The mother’s gaze was as piercing as a hawk’s. “My daughter has never been like this,” she told me evenly. “This is not her.” I glanced at the nurse’s ER triage note: “Rita Suarez, 26-year-old, insulin-dependent diabetic, confused since this morning.”
Forewarned, I turned to the thin, pale woman on the stretcher who squirmed like an overtired child. “I feel so bad,” she mumbled.
“Ms. Suarez,” I asked, “does anything hurt you? Your head? Chest?”
My patient moaned and curled into a ball. Was she just being difficult? Sometimes patients treat questions as impositions, their attitude being, “You’re the doctor. You figure it out.”
The mother must have sensed my skepticism: “She woke up like this.”
“Was she OK last night?” I inquired neutrally.
“Fine,” the mother replied. “No fevers, no headache, sugars were fine. Her normal self.”
Ms. Suarez had been an insulin-dependent diabetic since childhood. She still lived with her mother, who by all indications took very good care of her.
My initial guess—hope, really—was that she was suffering from low blood sugar. But the nurses beat me to it: Her finger-stick glucose was normal. Still, I told myself, this must be a complication of the diabetes. Maybe her brain was reeling from too many sugar highs and lows.
“Has her sugar varied much lately?” I asked. “Any episodes of coma or confusion this past week?”
Mom thought for a moment. “One time, years ago, she fell into a hypoglycemic coma, but nothing since. Her glucose has been steady.”

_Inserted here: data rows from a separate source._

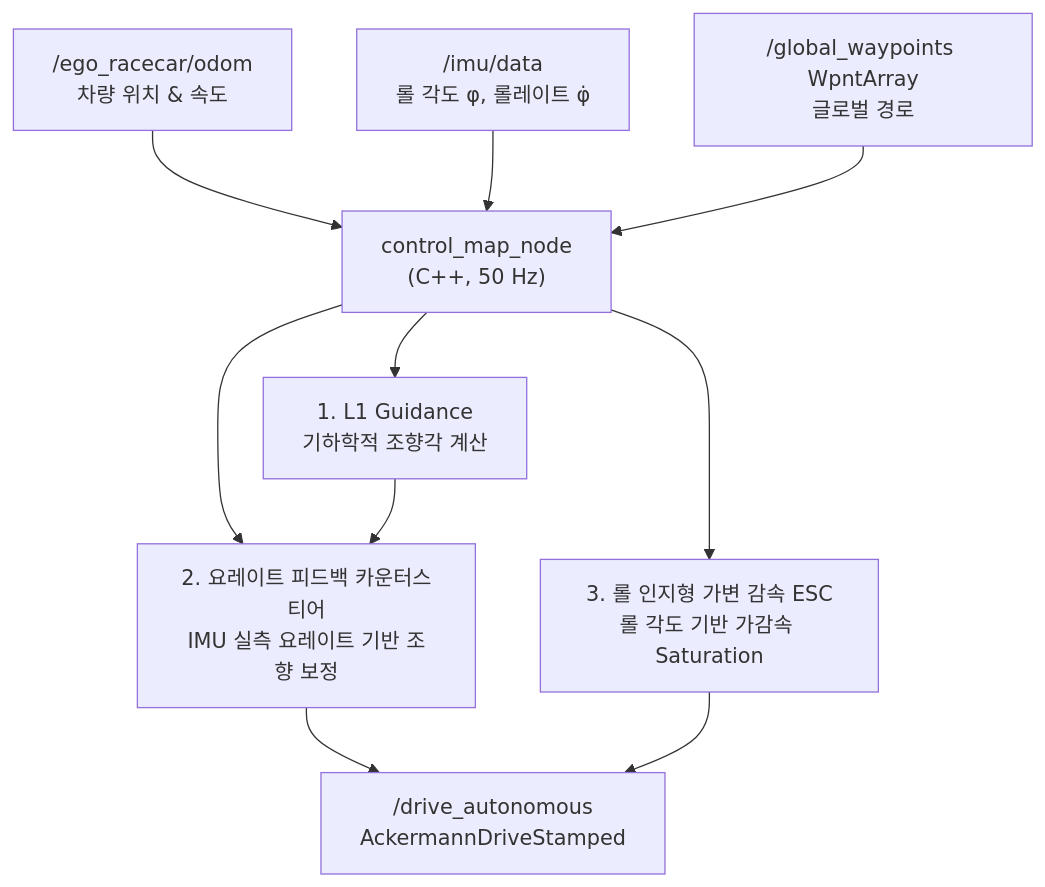
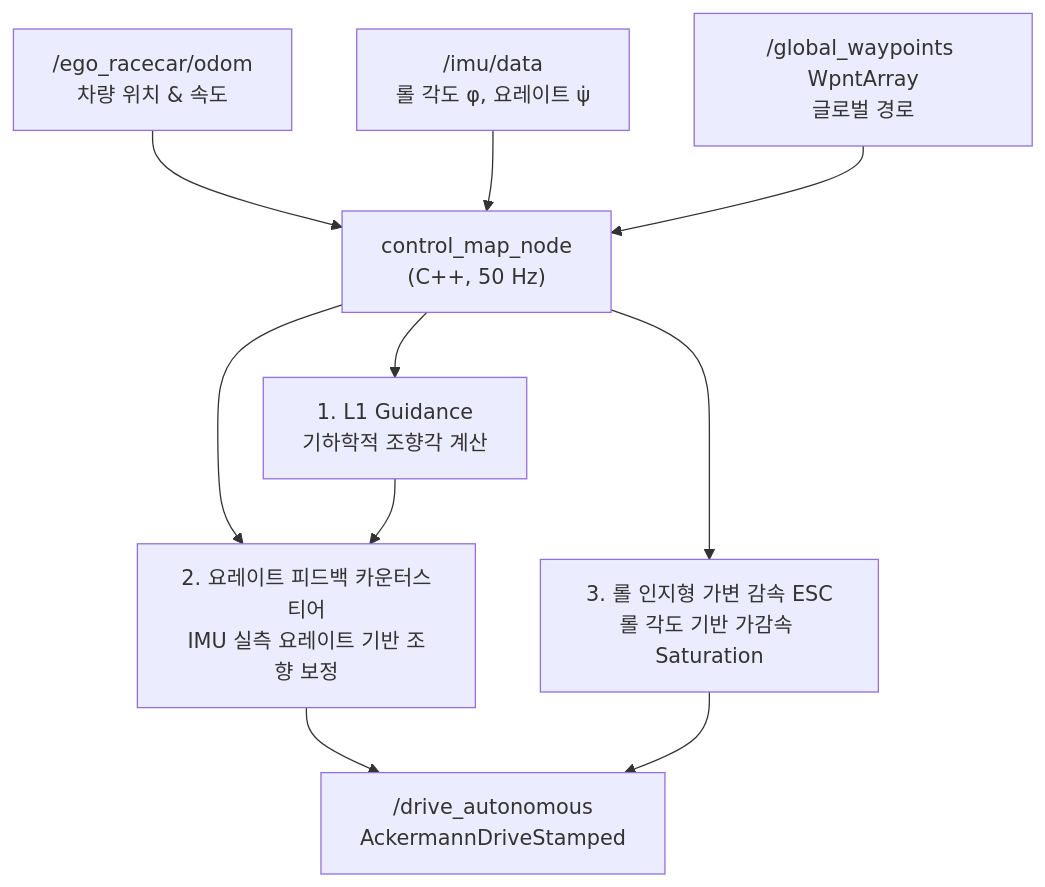
Before and after one commit to tenmeneat/F1-tenth_control: the diagram in CLAUDE.md, drawn with Mermaid. The commit also changed other lines of this file and 5 other files, not shown here.

````diff
--- a/CLAUDE.md
+++ b/CLAUDE.md
@@ -226,26 +227,26 @@
 ```mermaid
 graph TD
     SubOdom["/ego_racecar/odom<br>차량 위치 & 속도"]
-    SubIMU["/imu/data<br>롤 각도 φ, 롤레이트 φ̇"]
+    SubIMU["/imu/data<br>롤 각도 φ, 요레이트 ψ̇"]
     Waypoints["/global_waypoints WpntArray<br>글로벌 경로"]
 
     Controller["control_map_node<br>(C++, 50 Hz)"]
 
     SubL1["1. L1 Guidance<br>기하학적 조향각 계산"]
     SubYawRate["2. 요레이트 피드백 카운터스티어<br>IMU 실측 요레이트 기반 조향 보정"]
     SubESC["3. 롤 인지형 가변 감속 ESC<br>롤 각도 기반 가감속 Saturation"]
 
     PubDrive["/drive_autonomous<br>AckermannDriveStamped"]
 
     SubOdom --> Controller
     SubIMU --> Controller
     Waypoints --> Controller
 
     Controller --> SubL1
     Controller --> SubYawRate
     Controller --> SubESC
 
     SubL1 --> SubYawRate
     SubYawRate --> PubDrive
     SubESC --> PubDrive
 ```
````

“Please forgive my asking: Any drugs? Any chance of alcohol?”
The mother answered, evenly again, “I understand. No.”
Trying to be gentle, I pulled back the sheet and took a stab at listening to Ms. Suarez’s lungs and heart; she did her best to avoid me. Awkwardly I held her head and bent it toward her chest to check for neck stiffness. This can be a sign of meningitis, an often lethal infection of the lining of the brain and spinal cord that can cause mental confusion.
“Leave me alone,” she muttered, pushing away.
My malingering radar lit up. If you’re coherent enough to say you feel bad, then you should be able to cooperate with a physical exam. Was she giving me the runaround?
The mother caught my skeptical look. The hawk eyes came back. “Something’s wrong,” she intoned…
Image: The thyroid gland, shown here magnified 49x, produces a hormone that regulates the body’s metabolism. Steve Gschmeissner/Photo Researchers Inc